--- ABOUT THIS TASK ---
Copy the records below in full, keeping each word as it is but omitting the pictures.

════════════════

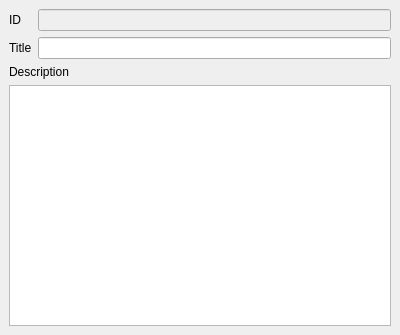
OpenSCAP/scap-workbench, file ui/ProfilePropertiesDockWidget.ui: the form before one commit.
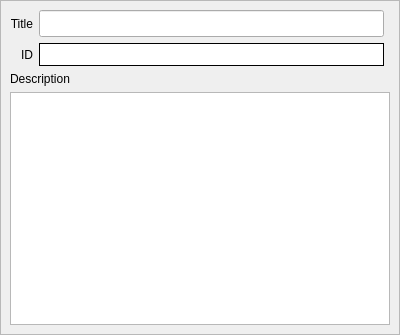
The form after the commit.

What changed in the file:
```diff
--- a/ui/ProfilePropertiesDockWidget.ui
+++ b/ui/ProfilePropertiesDockWidget.ui
@@ -13,50 +13,98 @@
   <property name="minimumSize">
    <size>
     <width>400</width>
-    <height>185</height>
+    <height>193</height>
    </size>
   </property>
   <property name="windowTitle">
    <string>Profile Properties</string>
   </property>
   <widget class="QWidget" name="dockWidgetContents">
+   <layout class="QVBoxLayout" name="verticalLayout">
+    <property name="margin">
+     <number>0</number>
+    </property>
+    <item>
+     <widget class="QScrollArea" name="scrollArea">
+      <property name="widgetResizable">
+       <bool>true</bool>
+      </property>
+      <widget class="QWidget" name="scrollAreaWidgetContents">
+       <property name="geometry">
+        <rect>
+         <x>0</x>
+         <y>0</y>
+         <width>388</width>
+         <height>304</height>
+        </rect>
+       </property>
    <layout class="QGridLayout" name="gridLayout">
-    <item row="1" column="0">
-     <widget class="QLabel" name="label">
+        <item row="1" column="1">
+         <widget class="QLineEdit" name="title">
+          <property name="font">
+           <font>
+            <pointsize>12</pointsize>
+           </font>
+          </property>
+         </widget>
+        </item>
+        <item row="5" column="0" colspan="3">
+         <widget class="QTextEdit" name="description"/>
+        </item>
+        <item row="4" column="0" colspan="3">
+         <widget class="QLabel" name="label_3">
       <property name="text">
-       <string>Title</string>
+           <string>Description</string>
       </property>
      </widget>
     </item>
-    <item row="0" column="1">
+        <item row="3" column="1">
      <widget class="QLineEdit" name="id">
       <property name="enabled">
-       <bool>false</bool>
+           <bool>true</bool>
+          </property>
+          <property name="font">
+           <font>
+            <pointsize>12</pointsize>
+           </font>
+          </property>
+          <property name="styleSheet">
+           <string notr="true">border: 1px solid #000;</string>
       </property>
       <property name="readOnly">
        <bool>true</bool>
       </property>
      </widget>
     </item>
-    <item row="0" column="0">
+        <item row="3" column="0">
      <widget class="QLabel" name="label_2">
       <property name="text">
        <string>ID</string>
       </property>
-     </widget>
-    </item>
-    <item row="1" column="1">
-     <widget class="QLineEdit" name="title"/>
-    </item>
-    <item row="2" column="0" colspan="2">
-     <widget class="QLabel" name="label_3">
+          <property name="alignment">
+           <set>Qt::AlignRight|Qt::AlignTrailing|Qt::AlignVCenter</set>
+          </property>
+          <property name="margin">
+           <number>5</number>
+          </property>
+         </widget>
+        </item>
+        <item row="1" column="0">
+         <widget class="QLabel" name="label">
       <property name="text">
-       <string>Description</string>
+           <string>Title</string>
+          </property>
+          <property name="alignment">
+           <set>Qt::AlignRight|Qt::AlignTrailing|Qt::AlignVCenter</set>
+          </property>
+          <property name="margin">
+           <number>5</number>
       </property>
      </widget>
     </item>
-    <item row="3" column="0" colspan="2">
-     <widget class="QTextEdit" name="description"/>
+       </layout>
+      </widget>
+     </widget>
     </item>
    </layout>
   </widget>
```
Lines whose indentation alone changed are shown as unchanged.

════════════════

--- WRITTEN RESPONSE ---
OpenSCAP/scap-workbench, file ui/ProfilePropertiesDockWidget.ui: the form before one commit.
The form after the commit.

What changed in the file:
```diff
--- a/ui/ProfilePropertiesDockWidget.ui
+++ b/ui/ProfilePropertiesDockWidget.ui
@@ -13,50 +13,98 @@
   <property name="minimumSize">
    <size>
     <width>400</width>
-    <height>185</height>
+    <height>193</height>
    </size>
   </property>
   <property name="windowTitle">
    <string>Profile Properties</string>
   </property>
   <widget class="QWidget" name="dockWidgetContents">
+   <layout class="QVBoxLayout" name="verticalLayout">
+    <property name="margin">
+     <number>0</number>
+    </property>
+    <item>
+     <widget class="QScrollArea" name="scrollArea">
+      <property name="widgetResizable">
+       <bool>true</bool>
+      </property>
+      <widget class="QWidget" name="scrollAreaWidgetContents">
+       <property name="geometry">
+        <rect>
+         <x>0</x>
+         <y>0</y>
+         <width>388</width>
+         <height>304</height>
+        </rect>
+       </property>
    <layout class="QGridLayout" name="gridLayout">
-    <item row="1" column="0">
-     <widget class="QLabel" name="label">
+        <item row="1" column="1">
+         <widget class="QLineEdit" name="title">
+          <property name="font">
+           <font>
+            <pointsize>12</pointsize>
+           </font>
+          </property>
+         </widget>
+        </item>
+        <item row="5" column="0" colspan="3">
+         <widget class="QTextEdit" name="description"/>
+        </item>
+        <item row="4" column="0" colspan="3">
+         <widget class="QLabel" name="label_3">
       <property name="text">
-       <string>Title</string>
+           <string>Description</string>
       </property>
      </widget>
     </item>
-    <item row="0" column="1">
+        <item row="3" column="1">
      <widget class="QLineEdit" name="id">
       <property name="enabled">
-       <bool>false</bool>
+           <bool>true</bool>
+          </property>
+          <property name="font">
+           <font>
+            <pointsize>12</pointsize>
+           </font>
+          </property>
+          <property name="styleSheet">
+           <string notr="true">border: 1px solid #000;</string>
       </property>
       <property name="readOnly">
        <bool>true</bool>
       </property>
      </widget>
     </item>
-    <item row="0" column="0">
+        <item row="3" column="0">
      <widget class="QLabel" name="label_2">
       <property name="text">
        <string>ID</string>
       </property>
-     </widget>
-    </item>
-    <item row="1" column="1">
-     <widget class="QLineEdit" name="title"/>
-    </item>
-    <item row="2" column="0" colspan="2">
-     <widget class="QLabel" name="label_3">
+          <property name="alignment">
+           <set>Qt::AlignRight|Qt::AlignTrailing|Qt::AlignVCenter</set>
+          </property>
+          <property name="margin">
+           <number>5</number>
+          </property>
+         </widget>
+        </item>
+        <item row="1" column="0">
+         <widget class="QLabel" name="label">
       <property name="text">
-       <string>Description</string>
+           <string>Title</string>
+          </property>
+          <property name="alignment">
+           <set>Qt::AlignRight|Qt::AlignTrailing|Qt::AlignVCenter</set>
+          </property>
+          <property name="margin">
+           <number>5</number>
       </property>
      </widget>
     </item>
-    <item row="3" column="0" colspan="2">
-     <widget class="QTextEdit" name="description"/>
+       </layout>
+      </widget>
+     </widget>
     </item>
    </layout>
   </widget>
```
Lines whose indentation alone changed are shown as unchanged.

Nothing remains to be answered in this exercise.